The paper is quite comprehensive and worth a read.  Also, check out the accompanying commentary by Gul-Pesendorfer, Rustichini, and Sobel. I may blog some more on it later, but today I want to say something about using neural data for normative economics.  That’s a jargony way to say that some neuroeconomists see the potential for a way to use brain data to measure happiness (or whatever form of well-being economic policy is supposed to be creating.)  If we can measure happiness, we can design better policies to achieve it.

Bernheim comes close to the critique I will spell out but goes in another direction when he discusses the identification problem of mapping neural observations to subjective well-being.  I think there is a problem that cuts even deeper.

Suppose we can make perfect measurements of neural states and we want to say which states indicate that the subject is happy.  How would we do that?  Since neural states don’t come ready-made with labels, we need some independent measurement of well-being to correlate with.  That is, we have to ask the subject.  Let’s assume we make sufficiently many observations coupled with “are you happy now?” questions to identify exactly the happy states.  What will we have accomplished then?

We will simply have catalogued and translated subjective welfare statements.  And using this catalogue adds nothing new.  Indeed if we later measure the subject’s neural state and after consulting the catalogue determine that he is happy, we will have done nothing more than recall that the last time he was in this state he told us he was happy.  We could have saved the effort and just asked him again.

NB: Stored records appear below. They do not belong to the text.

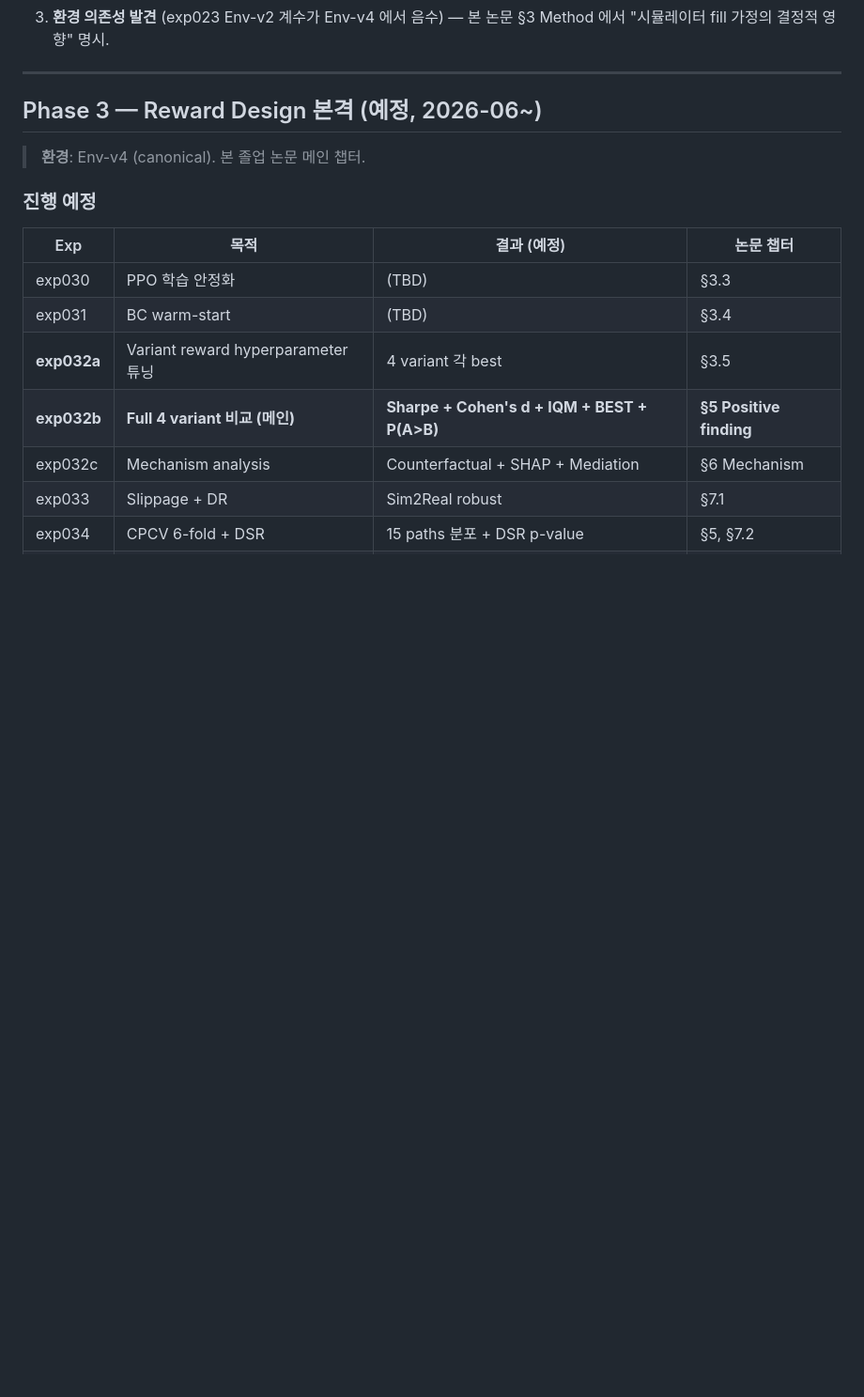
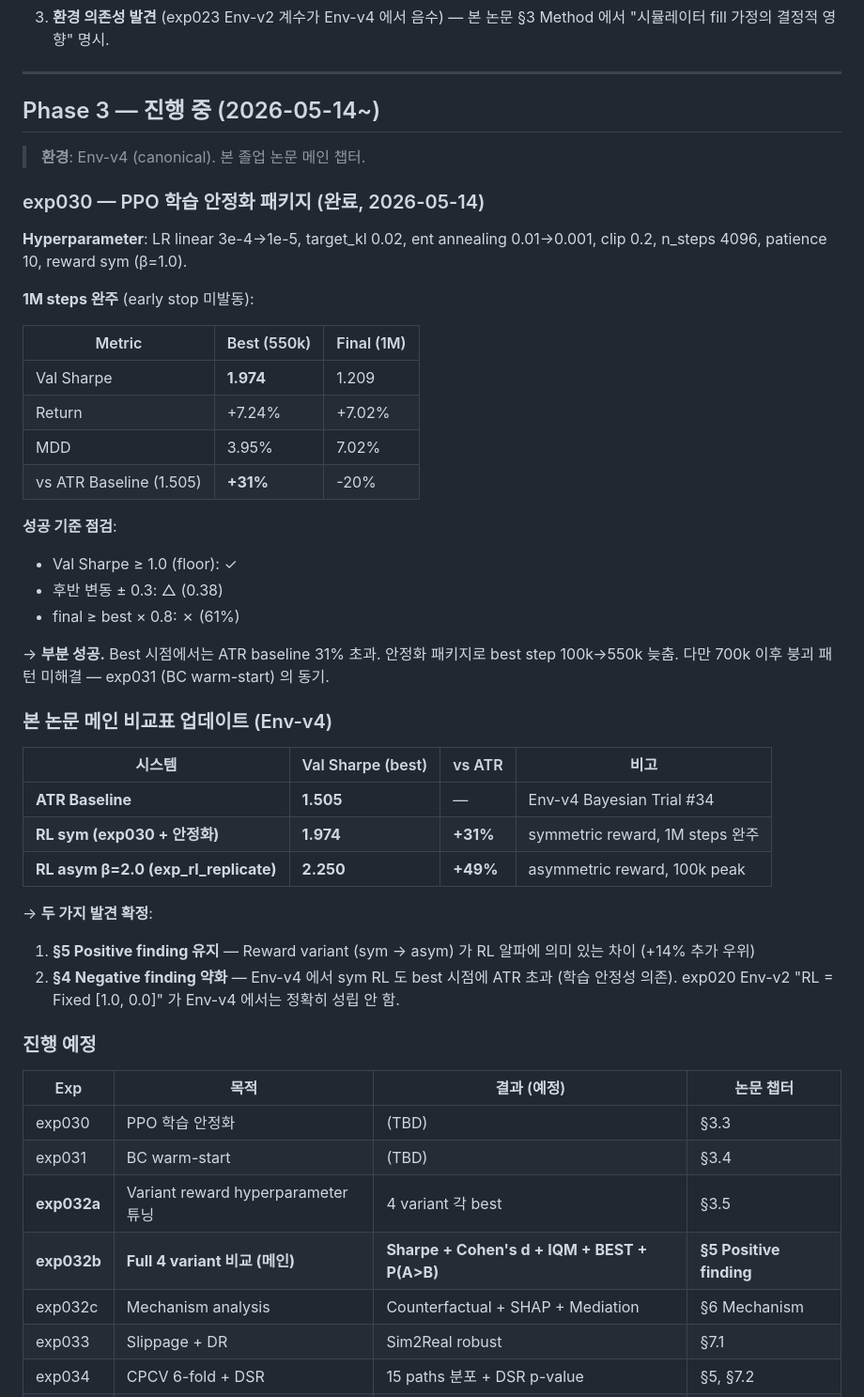
Before and after one commit to cosmicpotato2047/capstone-rl-trading, a Markdown page: docs/RESULTS_SUMMARY.md, the part around the change. Shown at 94% size. GitHub-like rendering; blank space fills up the shorter version.

```diff
--- a/docs/RESULTS_SUMMARY.md
+++ b/docs/RESULTS_SUMMARY.md
@@ -207,9 +207,41 @@ Early stopping 발동 (100k peak 후 patience=6) → 400k 종료.
 
 ---
 
-## Phase 3 — Reward Design 본격 (예정, 2026-06~)
+## Phase 3 — 진행 중 (2026-05-14~)
 
 > **환경**: Env-v4 (canonical). 본 졸업 논문 메인 챕터.
+
+### exp030 — PPO 학습 안정화 패키지 (완료, 2026-05-14)
+
+**Hyperparameter**: LR linear 3e-4→1e-5, target_kl 0.02, ent annealing 0.01→0.001, clip 0.2, n_steps 4096, patience 10, reward sym (β=1.0).
+
+**1M steps 완주** (early stop 미발동):
+
+| Metric | Best (550k) | Final (1M) |
+|---|---|---|
+| Val Sharpe | **1.974** | 1.209 |
+| Return | +7.24% | +7.02% |
+| MDD | 3.95% | 7.02% |
+| vs ATR Baseline (1.505) | **+31%** | -20% |
+
+**성공 기준 점검**:
+- Val Sharpe ≥ 1.0 (floor): ✓
+- 후반 변동 ± 0.3: △ (0.38)
+- final ≥ best × 0.8: ✗ (61%)
+
+→ **부분 성공.** Best 시점에서는 ATR baseline 31% 초과. 안정화 패키지로 best step 100k→550k 늦춤. 다만 700k 이후 붕괴 패턴 미해결 — exp031 (BC warm-start) 의 동기.
+
+### 본 논문 메인 비교표 업데이트 (Env-v4)
+
+| 시스템 | Val Sharpe (best) | vs ATR | 비고 |
+|---|---|---|---|
+| **ATR Baseline** | **1.505** | — | Env-v4 Bayesian Trial #34 |
+| **RL sym (exp030 + 안정화)** | **1.974** | **+31%** | symmetric reward, 1M steps 완주 |
+| **RL asym β=2.0 (exp_rl_replicate)** | **2.250** | **+49%** | asymmetric reward, 100k peak |
+
+→ **두 가지 발견 확정**:
+1. **§5 Positive finding 유지** — Reward variant (sym → asym) 가 RL 알파에 의미 있는 차이 (+14% 추가 우위)
+2. **§4 Negative finding 약화** — Env-v4 에서 sym RL 도 best 시점에 ATR 초과 (학습 안정성 의존). exp020 Env-v2 "RL = Fixed [1.0, 0.0]" 가 Env-v4 에서는 정확히 성립 안 함.
 
 ### 진행 예정
 
```
Also changed, not shown: RESEARCH_LOG.md (+96 -0 lines).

More generally, any way of relating neural data to well-being presupposes a pre-existing means of measuring well-being.  Constructing a catalogue of correlations between these would only be useful if subsequently it were less costly to use neural measurements than the pre-existing method.  It’s hard to imagine what could be more costly than phsyically reading the state of your brain.